START DATA SUPPLIED

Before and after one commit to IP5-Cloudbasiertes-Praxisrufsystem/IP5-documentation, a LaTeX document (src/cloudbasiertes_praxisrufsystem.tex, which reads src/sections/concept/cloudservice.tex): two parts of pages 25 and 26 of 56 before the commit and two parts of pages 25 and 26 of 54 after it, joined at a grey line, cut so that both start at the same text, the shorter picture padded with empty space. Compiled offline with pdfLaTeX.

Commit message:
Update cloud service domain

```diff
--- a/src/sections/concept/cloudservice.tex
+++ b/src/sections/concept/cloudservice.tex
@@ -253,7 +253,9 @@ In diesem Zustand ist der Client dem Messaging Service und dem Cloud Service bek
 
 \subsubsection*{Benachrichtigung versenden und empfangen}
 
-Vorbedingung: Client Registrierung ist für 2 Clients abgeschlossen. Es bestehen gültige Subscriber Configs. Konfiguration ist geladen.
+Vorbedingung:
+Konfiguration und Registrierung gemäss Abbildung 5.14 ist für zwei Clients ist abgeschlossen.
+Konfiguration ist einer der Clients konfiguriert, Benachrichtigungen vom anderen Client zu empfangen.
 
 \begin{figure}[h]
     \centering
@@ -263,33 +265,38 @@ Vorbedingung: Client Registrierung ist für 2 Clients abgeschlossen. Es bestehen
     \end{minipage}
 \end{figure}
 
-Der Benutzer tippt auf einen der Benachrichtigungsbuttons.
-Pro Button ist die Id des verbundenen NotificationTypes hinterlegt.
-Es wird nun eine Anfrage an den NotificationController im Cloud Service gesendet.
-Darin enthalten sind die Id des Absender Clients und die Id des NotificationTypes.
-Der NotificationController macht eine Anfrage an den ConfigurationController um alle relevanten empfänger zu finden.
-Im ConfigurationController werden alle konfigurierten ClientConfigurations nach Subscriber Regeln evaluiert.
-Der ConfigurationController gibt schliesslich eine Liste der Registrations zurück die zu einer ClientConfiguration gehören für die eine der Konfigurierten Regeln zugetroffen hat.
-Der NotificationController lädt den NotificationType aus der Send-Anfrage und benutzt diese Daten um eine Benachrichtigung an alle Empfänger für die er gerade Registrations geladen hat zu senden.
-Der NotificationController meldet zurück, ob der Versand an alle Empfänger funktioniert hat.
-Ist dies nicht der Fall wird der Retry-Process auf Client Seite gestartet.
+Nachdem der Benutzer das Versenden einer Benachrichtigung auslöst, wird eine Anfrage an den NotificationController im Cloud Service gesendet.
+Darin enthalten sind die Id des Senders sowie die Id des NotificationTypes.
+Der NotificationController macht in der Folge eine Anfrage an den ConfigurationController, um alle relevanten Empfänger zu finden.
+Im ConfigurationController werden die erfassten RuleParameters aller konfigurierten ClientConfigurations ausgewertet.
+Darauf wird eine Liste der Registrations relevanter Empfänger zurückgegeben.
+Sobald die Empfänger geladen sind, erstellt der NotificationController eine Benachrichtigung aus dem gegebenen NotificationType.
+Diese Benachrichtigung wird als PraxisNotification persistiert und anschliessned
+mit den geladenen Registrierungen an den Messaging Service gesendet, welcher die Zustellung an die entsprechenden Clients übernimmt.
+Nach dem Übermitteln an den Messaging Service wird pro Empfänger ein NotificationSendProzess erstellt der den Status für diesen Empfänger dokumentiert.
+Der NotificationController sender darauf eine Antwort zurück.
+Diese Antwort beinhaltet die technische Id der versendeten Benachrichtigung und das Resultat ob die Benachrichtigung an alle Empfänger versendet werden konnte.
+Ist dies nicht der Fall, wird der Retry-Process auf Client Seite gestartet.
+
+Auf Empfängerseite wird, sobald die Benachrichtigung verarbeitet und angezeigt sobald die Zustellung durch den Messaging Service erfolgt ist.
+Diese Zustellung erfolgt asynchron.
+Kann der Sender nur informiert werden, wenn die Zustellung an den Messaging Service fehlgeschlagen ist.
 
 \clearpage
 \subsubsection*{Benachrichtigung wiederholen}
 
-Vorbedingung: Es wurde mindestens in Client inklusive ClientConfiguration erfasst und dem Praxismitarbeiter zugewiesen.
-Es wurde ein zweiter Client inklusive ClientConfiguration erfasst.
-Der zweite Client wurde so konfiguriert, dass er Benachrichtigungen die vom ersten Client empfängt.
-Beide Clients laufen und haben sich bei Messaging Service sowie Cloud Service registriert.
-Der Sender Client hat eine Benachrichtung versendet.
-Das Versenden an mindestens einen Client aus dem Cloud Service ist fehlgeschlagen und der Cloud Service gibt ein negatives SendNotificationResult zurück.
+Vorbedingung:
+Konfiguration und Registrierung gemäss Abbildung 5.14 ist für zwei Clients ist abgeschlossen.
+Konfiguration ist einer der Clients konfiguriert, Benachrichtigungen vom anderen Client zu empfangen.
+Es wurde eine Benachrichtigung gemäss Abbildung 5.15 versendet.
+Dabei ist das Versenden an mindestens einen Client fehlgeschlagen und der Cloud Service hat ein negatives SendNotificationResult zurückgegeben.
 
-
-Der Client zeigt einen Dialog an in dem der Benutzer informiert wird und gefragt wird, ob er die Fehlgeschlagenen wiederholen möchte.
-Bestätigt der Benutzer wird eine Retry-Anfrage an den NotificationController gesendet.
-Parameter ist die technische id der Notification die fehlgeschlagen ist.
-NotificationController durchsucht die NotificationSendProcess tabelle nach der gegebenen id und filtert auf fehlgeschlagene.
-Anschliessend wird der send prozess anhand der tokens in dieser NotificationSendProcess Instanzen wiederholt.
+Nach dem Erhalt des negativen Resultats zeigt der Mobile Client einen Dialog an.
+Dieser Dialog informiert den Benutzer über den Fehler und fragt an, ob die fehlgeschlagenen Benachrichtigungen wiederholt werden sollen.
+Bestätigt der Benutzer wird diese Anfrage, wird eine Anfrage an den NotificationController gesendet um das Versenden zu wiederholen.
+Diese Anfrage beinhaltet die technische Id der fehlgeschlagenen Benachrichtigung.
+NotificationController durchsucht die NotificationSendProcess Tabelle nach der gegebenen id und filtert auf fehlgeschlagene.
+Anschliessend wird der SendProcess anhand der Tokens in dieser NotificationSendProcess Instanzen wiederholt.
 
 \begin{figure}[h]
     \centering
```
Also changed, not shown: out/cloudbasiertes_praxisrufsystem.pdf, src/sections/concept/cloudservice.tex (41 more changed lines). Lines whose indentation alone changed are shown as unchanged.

END DATA SUPPLIED

TASK PROMPT: The expected response is the full set of records, reproduced exactly.

EXPECTED ANSWER:
Before and after one commit to IP5-Cloudbasiertes-Praxisrufsystem/IP5-documentation, a LaTeX document (src/cloudbasiertes_praxisrufsystem.tex, which reads src/sections/concept/cloudservice.tex): two parts of pages 25 and 26 of 56 before the commit and two parts of pages 25 and 26 of 54 after it, joined at a grey line, cut so that both start at the same text, the shorter picture padded with empty space. Compiled offline with pdfLaTeX.

Commit message:
Update cloud service domain

```diff
--- a/src/sections/concept/cloudservice.tex
+++ b/src/sections/concept/cloudservice.tex
@@ -253,7 +253,9 @@ In diesem Zustand ist der Client dem Messaging Service und dem Cloud Service bek
 
 \subsubsection*{Benachrichtigung versenden und empfangen}
 
-Vorbedingung: Client Registrierung ist für 2 Clients abgeschlossen. Es bestehen gültige Subscriber Configs. Konfiguration ist geladen.
+Vorbedingung:
+Konfiguration und Registrierung gemäss Abbildung 5.14 ist für zwei Clients ist abgeschlossen.
+Konfiguration ist einer der Clients konfiguriert, Benachrichtigungen vom anderen Client zu empfangen.
 
 \begin{figure}[h]
     \centering
@@ -263,33 +265,38 @@ Vorbedingung: Client Registrierung ist für 2 Clients abgeschlossen. Es bestehen
     \end{minipage}
 \end{figure}
 
-Der Benutzer tippt auf einen der Benachrichtigungsbuttons.
-Pro Button ist die Id des verbundenen NotificationTypes hinterlegt.
-Es wird nun eine Anfrage an den NotificationController im Cloud Service gesendet.
-Darin enthalten sind die Id des Absender Clients und die Id des NotificationTypes.
-Der NotificationController macht eine Anfrage an den ConfigurationController um alle relevanten empfänger zu finden.
-Im ConfigurationController werden alle konfigurierten ClientConfigurations nach Subscriber Regeln evaluiert.
-Der ConfigurationController gibt schliesslich eine Liste der Registrations zurück die zu einer ClientConfiguration gehören für die eine der Konfigurierten Regeln zugetroffen hat.
-Der NotificationController lädt den NotificationType aus der Send-Anfrage und benutzt diese Daten um eine Benachrichtigung an alle Empfänger für die er gerade Registrations geladen hat zu senden.
-Der NotificationController meldet zurück, ob der Versand an alle Empfänger funktioniert hat.
-Ist dies nicht der Fall wird der Retry-Process auf Client Seite gestartet.
+Nachdem der Benutzer das Versenden einer Benachrichtigung auslöst, wird eine Anfrage an den NotificationController im Cloud Service gesendet.
+Darin enthalten sind die Id des Senders sowie die Id des NotificationTypes.
+Der NotificationController macht in der Folge eine Anfrage an den ConfigurationController, um alle relevanten Empfänger zu finden.
+Im ConfigurationController werden die erfassten RuleParameters aller konfigurierten ClientConfigurations ausgewertet.
+Darauf wird eine Liste der Registrations relevanter Empfänger zurückgegeben.
+Sobald die Empfänger geladen sind, erstellt der NotificationController eine Benachrichtigung aus dem gegebenen NotificationType.
+Diese Benachrichtigung wird als PraxisNotification persistiert und anschliessned
+mit den geladenen Registrierungen an den Messaging Service gesendet, welcher die Zustellung an die entsprechenden Clients übernimmt.
+Nach dem Übermitteln an den Messaging Service wird pro Empfänger ein NotificationSendProzess erstellt der den Status für diesen Empfänger dokumentiert.
+Der NotificationController sender darauf eine Antwort zurück.
+Diese Antwort beinhaltet die technische Id der versendeten Benachrichtigung und das Resultat ob die Benachrichtigung an alle Empfänger versendet werden konnte.
+Ist dies nicht der Fall, wird der Retry-Process auf Client Seite gestartet.
+
+Auf Empfängerseite wird, sobald die Benachrichtigung verarbeitet und angezeigt sobald die Zustellung durch den Messaging Service erfolgt ist.
+Diese Zustellung erfolgt asynchron.
+Kann der Sender nur informiert werden, wenn die Zustellung an den Messaging Service fehlgeschlagen ist.
 
 \clearpage
 \subsubsection*{Benachrichtigung wiederholen}
 
-Vorbedingung: Es wurde mindestens in Client inklusive ClientConfiguration erfasst und dem Praxismitarbeiter zugewiesen.
-Es wurde ein zweiter Client inklusive ClientConfiguration erfasst.
-Der zweite Client wurde so konfiguriert, dass er Benachrichtigungen die vom ersten Client empfängt.
-Beide Clients laufen und haben sich bei Messaging Service sowie Cloud Service registriert.
-Der Sender Client hat eine Benachrichtung versendet.
-Das Versenden an mindestens einen Client aus dem Cloud Service ist fehlgeschlagen und der Cloud Service gibt ein negatives SendNotificationResult zurück.
+Vorbedingung:
+Konfiguration und Registrierung gemäss Abbildung 5.14 ist für zwei Clients ist abgeschlossen.
+Konfiguration ist einer der Clients konfiguriert, Benachrichtigungen vom anderen Client zu empfangen.
+Es wurde eine Benachrichtigung gemäss Abbildung 5.15 versendet.
+Dabei ist das Versenden an mindestens einen Client fehlgeschlagen und der Cloud Service hat ein negatives SendNotificationResult zurückgegeben.
 
-
-Der Client zeigt einen Dialog an in dem der Benutzer informiert wird und gefragt wird, ob er die Fehlgeschlagenen wiederholen möchte.
-Bestätigt der Benutzer wird eine Retry-Anfrage an den NotificationController gesendet.
-Parameter ist die technische id der Notification die fehlgeschlagen ist.
-NotificationController durchsucht die NotificationSendProcess tabelle nach der gegebenen id und filtert auf fehlgeschlagene.
-Anschliessend wird der send prozess anhand der tokens in dieser NotificationSendProcess Instanzen wiederholt.
+Nach dem Erhalt des negativen Resultats zeigt der Mobile Client einen Dialog an.
+Dieser Dialog informiert den Benutzer über den Fehler und fragt an, ob die fehlgeschlagenen Benachrichtigungen wiederholt werden sollen.
+Bestätigt der Benutzer wird diese Anfrage, wird eine Anfrage an den NotificationController gesendet um das Versenden zu wiederholen.
+Diese Anfrage beinhaltet die technische Id der fehlgeschlagenen Benachrichtigung.
+NotificationController durchsucht die NotificationSendProcess Tabelle nach der gegebenen id und filtert auf fehlgeschlagene.
+Anschliessend wird der SendProcess anhand der Tokens in dieser NotificationSendProcess Instanzen wiederholt.
 
 \begin{figure}[h]
     \centering
```
Also changed, not shown: out/cloudbasiertes_praxisrufsystem.pdf, src/sections/concept/cloudservice.tex (41 more changed lines). Lines whose indentation alone changed are shown as unchanged.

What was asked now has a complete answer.